**Material provided**
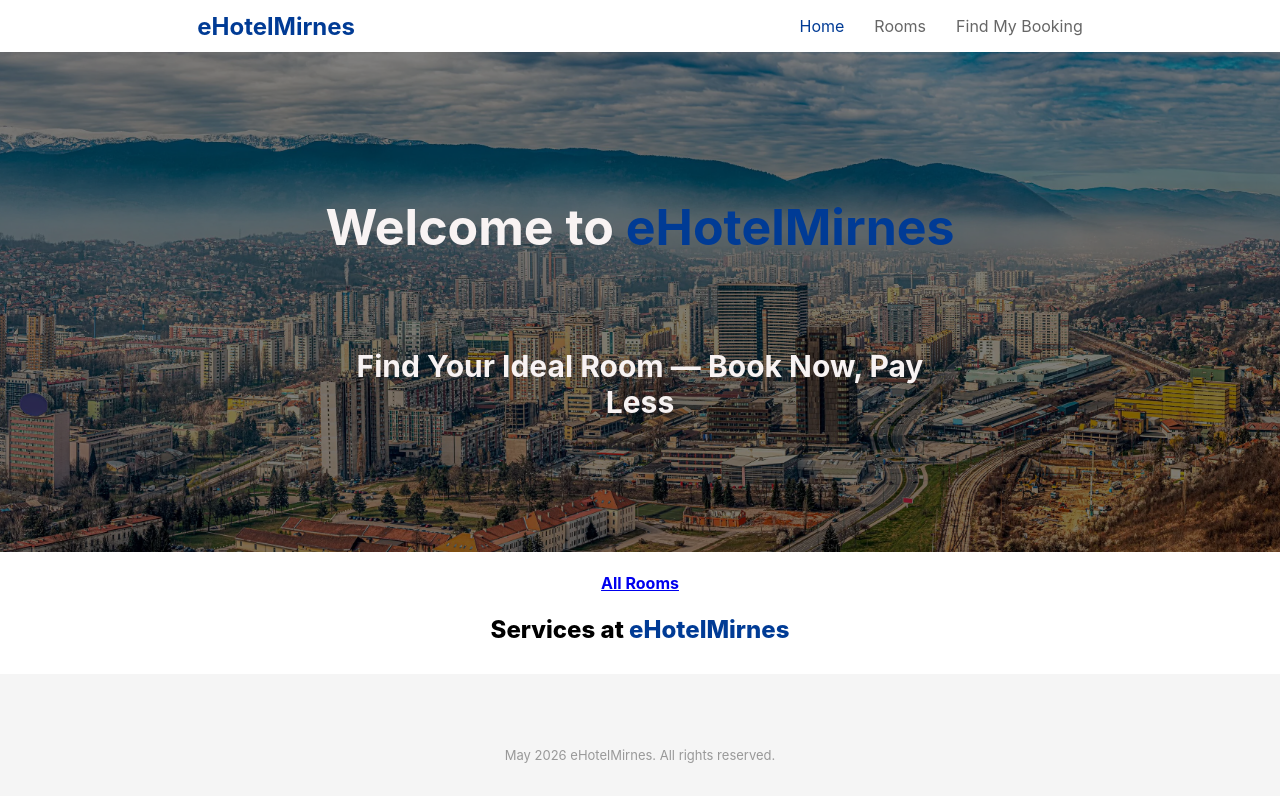
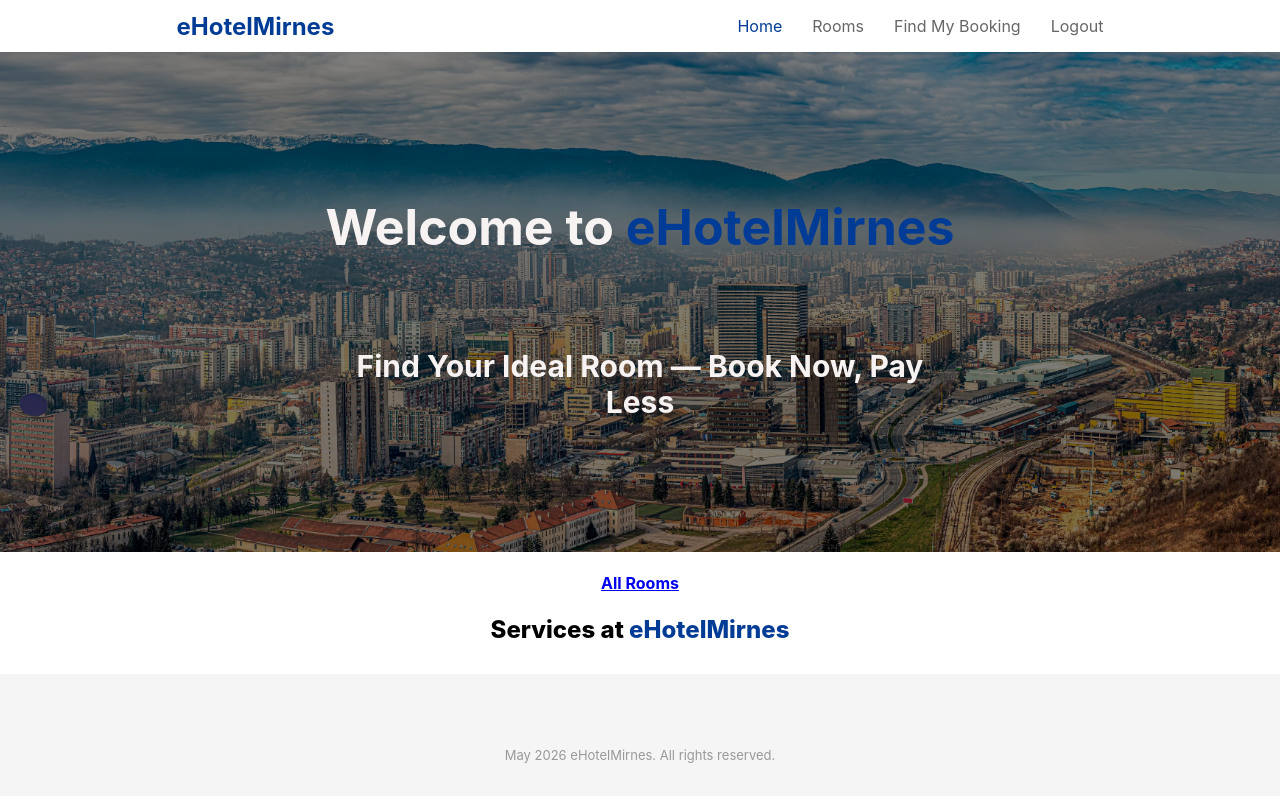
Before and after one commit to mbulic97/eHotelMirnes, a React (Create React App) app in the folder frontend/: page /home in a window 1280 px wide. Built offline with nearby package versions, Linux system fonts and the light colour scheme; sample sign-in values are in the browser's storage.

Commit message:
feat: add login/register navbar and logout support

```diff
--- a/frontend/src/component/common/NavBar.css
+++ b/frontend/src/component/common/NavBar.css
@@ -1,4 +1,4 @@
-.navbar{
+.navbar {
     display: flex;
     align-items: center;
     justify-content: space-around;
@@ -6,17 +6,20 @@
     padding-right: 10px;
 
 }
-li{
+
+li {
     display: inline;
     margin-left: 30px;
 
 }
-.navbar-brand a{
+
+.navbar-brand a {
     font-size: 24px;
     font-weight: bold;
     color: #003b95;
     text-decoration: none;
 }
+
 .navbar-ul li a {
     text-decoration: none;
     color: #666;
@@ -30,3 +33,14 @@ li{
 .navbar-ul li a.active {
     color: #003b95;
 }
+
+.logout {
+    text-decoration: none;
+    color: #666;
+    transition: color 0.5s;
+    cursor: pointer;
+}
+
+.logout:hover {
+    color: #003b95;
+}
--- a/frontend/src/component/common/Navbar.jsx
+++ b/frontend/src/component/common/Navbar.jsx
@@ -1,8 +1,19 @@
 import React from "react";
-import {NavLink} from "react-router-dom";
+import {NavLink, useNavigate} from "react-router-dom";
 import './NavBar.css'
+import ApiService from '../../service/ApiService'
 
 function Navbar(){
+    const isAuthenticated = ApiService.isAuthenticated();
+    const navigate = useNavigate();
+
+    const handleLogout = () =>{
+        const isLogout = window.confirm('Are you sure you want to logout this user?');
+        if(isLogout){
+            ApiService.logout()
+            navigate('/home');
+        }
+    };
     return (
         <nav className="navbar">
             <div className="navbar-brand">
@@ -12,6 +23,10 @@ function Navbar(){
                 <li><NavLink to="/home" className={({isActive}) => isActive ? "active" : ""}>Home</NavLink></li>
                 <li><NavLink to="/rooms" className={({isActive}) => isActive ? "active" : ""}>Rooms</NavLink></li>
                 <li><NavLink to="/find-booking" className={({isActive}) => isActive ? "active" : ""}>Find My Booking</NavLink></li>
+
+                {!isAuthenticated && <li><NavLink to="/login" className={({isActive}) => isActive ? "active" : ""}>Login</NavLink></li>}
+                {!isAuthenticated && <li><NavLink to="/register" className={({isActive}) => isActive ? "active" : ""}>Register</NavLink></li>}
+                {isAuthenticated && <li className="logout" onClick={handleLogout}>Logout</li>}
             </ul>
         </nav>
     )
--- a/frontend/src/service/ApiService.js
+++ b/frontend/src/service/ApiService.js
@@ -1,7 +1,17 @@
 import axios from "axios"
 
 export default class ApiService {
+
     static BASE_URL = "http://localhost:8080"
+
+    static getHeader() {
+        const token = localStorage.getItem("token");
+        return {
+            Authorization: `Bearer ${token}`,
+            "Content-Type": "application/json"
+        };
+    }
+
     static async registerUser(registration) {
         const response = await axios.post(`${this.BASE_URL}/auth/register`, registration)
         return response.data
@@ -11,4 +21,13 @@ export default class ApiService {
         const response = await axios.post(`${this.BASE_URL}/auth/login`, loginDetails)
         return response.data
     }
+
+    static logout(){
+        localStorage.removeItem('token')
+        localStorage.removeItem('role')
+    }
+    static isAuthenticated() {
+        const token = localStorage.getItem('role')
+        return !!token
+    }
 }
```
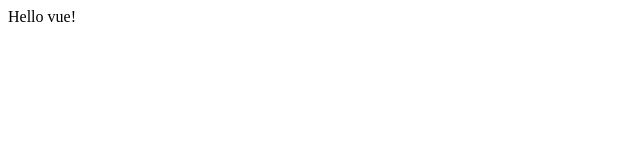
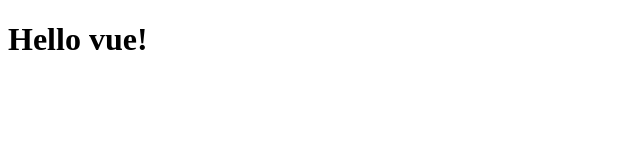
Before and after one commit to FRAALES/vue-hello, a plain HTML site: page index.html in a window 1280 px wide. Shown: the whole page, without its empty margins (0-640 px from the left). Drawn offline with nearby package versions, Linux system fonts and the light colour scheme.

Commit message:
finito :)

```diff
--- a/index.html
+++ b/index.html
@@ -11,7 +11,7 @@
  -->
 
     <div id="app">
-        {{messaggio}}
+       <h1>{{messaggio}}</h1>
     </div>
 
     <script src="https://unpkg.com/vue@3"></script>
```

**What this task involves**
An exact copy of the listing above is to be set down, with no pictures in it.

**Exercise result**
Before and after one commit to mbulic97/eHotelMirnes, a React (Create React App) app in the folder frontend/: page /home in a window 1280 px wide. Built offline with nearby package versions, Linux system fonts and the light colour scheme; sample sign-in values are in the browser's storage.

Commit message:
feat: add login/register navbar and logout support

```diff
--- a/frontend/src/component/common/NavBar.css
+++ b/frontend/src/component/common/NavBar.css
@@ -1,4 +1,4 @@
-.navbar{
+.navbar {
     display: flex;
     align-items: center;
     justify-content: space-around;
@@ -6,17 +6,20 @@
     padding-right: 10px;
 
 }
-li{
+
+li {
     display: inline;
     margin-left: 30px;
 
 }
-.navbar-brand a{
+
+.navbar-brand a {
     font-size: 24px;
     font-weight: bold;
     color: #003b95;
     text-decoration: none;
 }
+
 .navbar-ul li a {
     text-decoration: none;
     color: #666;
@@ -30,3 +33,14 @@ li{
 .navbar-ul li a.active {
     color: #003b95;
 }
+
+.logout {
+    text-decoration: none;
+    color: #666;
+    transition: color 0.5s;
+    cursor: pointer;
+}
+
+.logout:hover {
+    color: #003b95;
+}
--- a/frontend/src/component/common/Navbar.jsx
+++ b/frontend/src/component/common/Navbar.jsx
@@ -1,8 +1,19 @@
 import React from "react";
-import {NavLink} from "react-router-dom";
+import {NavLink, useNavigate} from "react-router-dom";
 import './NavBar.css'
+import ApiService from '../../service/ApiService'
 
 function Navbar(){
+    const isAuthenticated = ApiService.isAuthenticated();
+    const navigate = useNavigate();
+
+    const handleLogout = () =>{
+        const isLogout = window.confirm('Are you sure you want to logout this user?');
+        if(isLogout){
+            ApiService.logout()
+            navigate('/home');
+        }
+    };
     return (
         <nav className="navbar">
             <div className="navbar-brand">
@@ -12,6 +23,10 @@ function Navbar(){
                 <li><NavLink to="/home" className={({isActive}) => isActive ? "active" : ""}>Home</NavLink></li>
                 <li><NavLink to="/rooms" className={({isActive}) => isActive ? "active" : ""}>Rooms</NavLink></li>
                 <li><NavLink to="/find-booking" className={({isActive}) => isActive ? "active" : ""}>Find My Booking</NavLink></li>
+
+                {!isAuthenticated && <li><NavLink to="/login" className={({isActive}) => isActive ? "active" : ""}>Login</NavLink></li>}
+                {!isAuthenticated && <li><NavLink to="/register" className={({isActive}) => isActive ? "active" : ""}>Register</NavLink></li>}
+                {isAuthenticated && <li className="logout" onClick={handleLogout}>Logout</li>}
             </ul>
         </nav>
     )
--- a/frontend/src/service/ApiService.js
+++ b/frontend/src/service/ApiService.js
@@ -1,7 +1,17 @@
 import axios from "axios"
 
 export default class ApiService {
+
     static BASE_URL = "http://localhost:8080"
+
+    static getHeader() {
+        const token = localStorage.getItem("token");
+        return {
+            Authorization: `Bearer ${token}`,
+            "Content-Type": "application/json"
+        };
+    }
+
     static async registerUser(registration) {
         const response = await axios.post(`${this.BASE_URL}/auth/register`, registration)
         return response.data
@@ -11,4 +21,13 @@ export default class ApiService {
         const response = await axios.post(`${this.BASE_URL}/auth/login`, loginDetails)
         return response.data
     }
+
+    static logout(){
+        localStorage.removeItem('token')
+        localStorage.removeItem('role')
+    }
+    static isAuthenticated() {
+        const token = localStorage.getItem('role')
+        return !!token
+    }
 }
```
Before and after one commit to FRAALES/vue-hello, a plain HTML site: page index.html in a window 1280 px wide. Shown: the whole page, without its empty margins (0-640 px from the left). Drawn offline with nearby package versions, Linux system fonts and the light colour scheme.

Commit message:
finito :)

```diff
--- a/index.html
+++ b/index.html
@@ -11,7 +11,7 @@
  -->
 
     <div id="app">
-        {{messaggio}}
+       <h1>{{messaggio}}</h1>
     </div>
 
     <script src="https://unpkg.com/vue@3"></script>
```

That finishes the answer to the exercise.